Leave out the pictures and print the rest of the entries exactly as they stand.
Segment Start: Record extracts
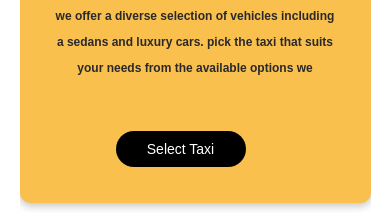
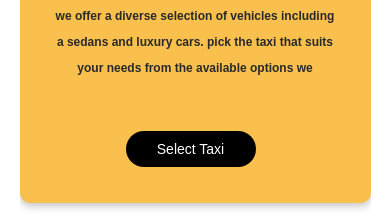
Before and after one commit to shalini-tiwari-pro/car-rental-project, a React (Create React App) app: page / in a window 390 px wide. Shown: the part 3340-3561 px from the top of the page. Built offline with nearby package versions, Linux system fonts and the light colour scheme.

Commit message:
Update Kashmir.css

```diff
--- a/src/components/Kashmir/Kashmir.css
+++ b/src/components/Kashmir/Kashmir.css
@@ -110,7 +110,7 @@
     }
 
     .kashmir-btn {
-        margin-left:80px;
+        margin-left:90px;
 
         width: 130px;
         font-size: 14px;
```
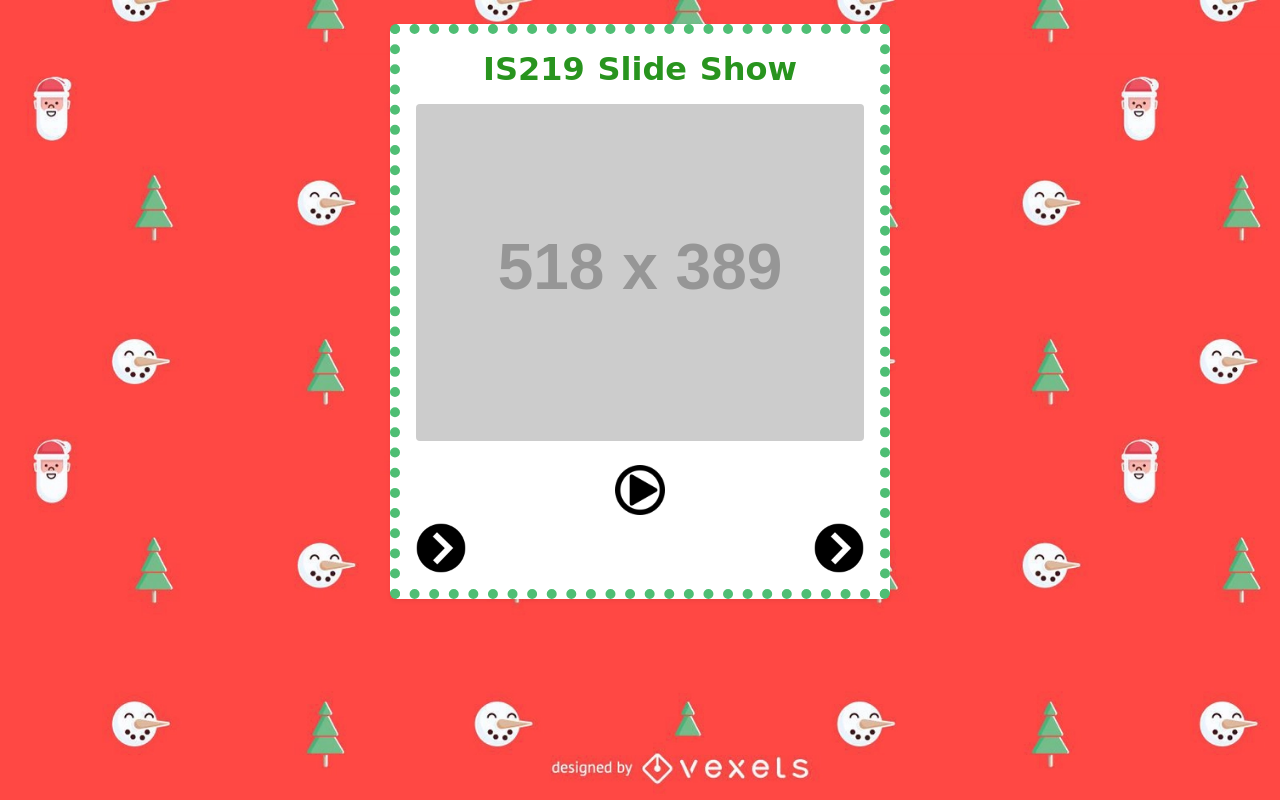
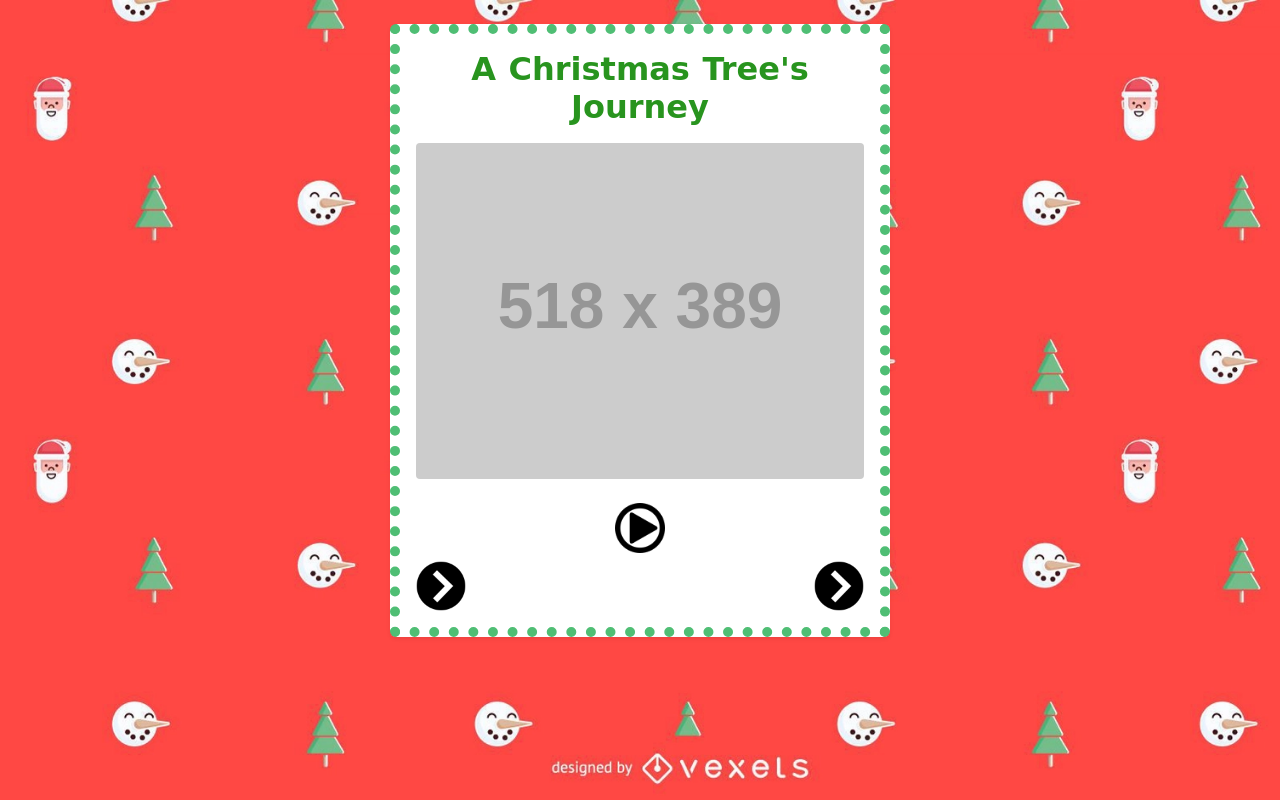
Before and after one commit to bri-depinto/NJIT-Project-1, a plain HTML site: page index.html in a window 1280 px wide. Drawn offline with nearby package versions, Linux system fonts and the light colour scheme; placeholder pictures from the web are drawn by us; a web font is replaced by a local one.

Commit message:
more css

```diff
--- a/index.html
+++ b/index.html
@@ -25,7 +25,7 @@
 <body>
     <div class="container my-4">
         <div id="photoBooth" class="text-center bg-white p-3 rounded shadow-sm mx-auto">
-            <h1 class="banner mb-3">IS219 Slide Show</h1>
+            <h1 class="banner mb-3">A Christmas Tree's Journey</h1>
             <div id="slideShow" class="row justify-content-center">
 
                 <!-- Photo Holder Section -->
```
Segment End: Record extracts
#### Reply:
Before and after one commit to shalini-tiwari-pro/car-rental-project, a React (Create React App) app: page / in a window 390 px wide. Shown: the part 3340-3561 px from the top of the page. Built offline with nearby package versions, Linux system fonts and the light colour scheme.

Commit message:
Update Kashmir.css

```diff
--- a/src/components/Kashmir/Kashmir.css
+++ b/src/components/Kashmir/Kashmir.css
@@ -110,7 +110,7 @@
     }
 
     .kashmir-btn {
-        margin-left:80px;
+        margin-left:90px;
 
         width: 130px;
         font-size: 14px;
```
Before and after one commit to bri-depinto/NJIT-Project-1, a plain HTML site: page index.html in a window 1280 px wide. Drawn offline with nearby package versions, Linux system fonts and the light colour scheme; placeholder pictures from the web are drawn by us; a web font is replaced by a local one.

Commit message:
more css

```diff
--- a/index.html
+++ b/index.html
@@ -25,7 +25,7 @@
 <body>
     <div class="container my-4">
         <div id="photoBooth" class="text-center bg-white p-3 rounded shadow-sm mx-auto">
-            <h1 class="banner mb-3">IS219 Slide Show</h1>
+            <h1 class="banner mb-3">A Christmas Tree's Journey</h1>
             <div id="slideShow" class="row justify-content-center">
 
                 <!-- Photo Holder Section -->
```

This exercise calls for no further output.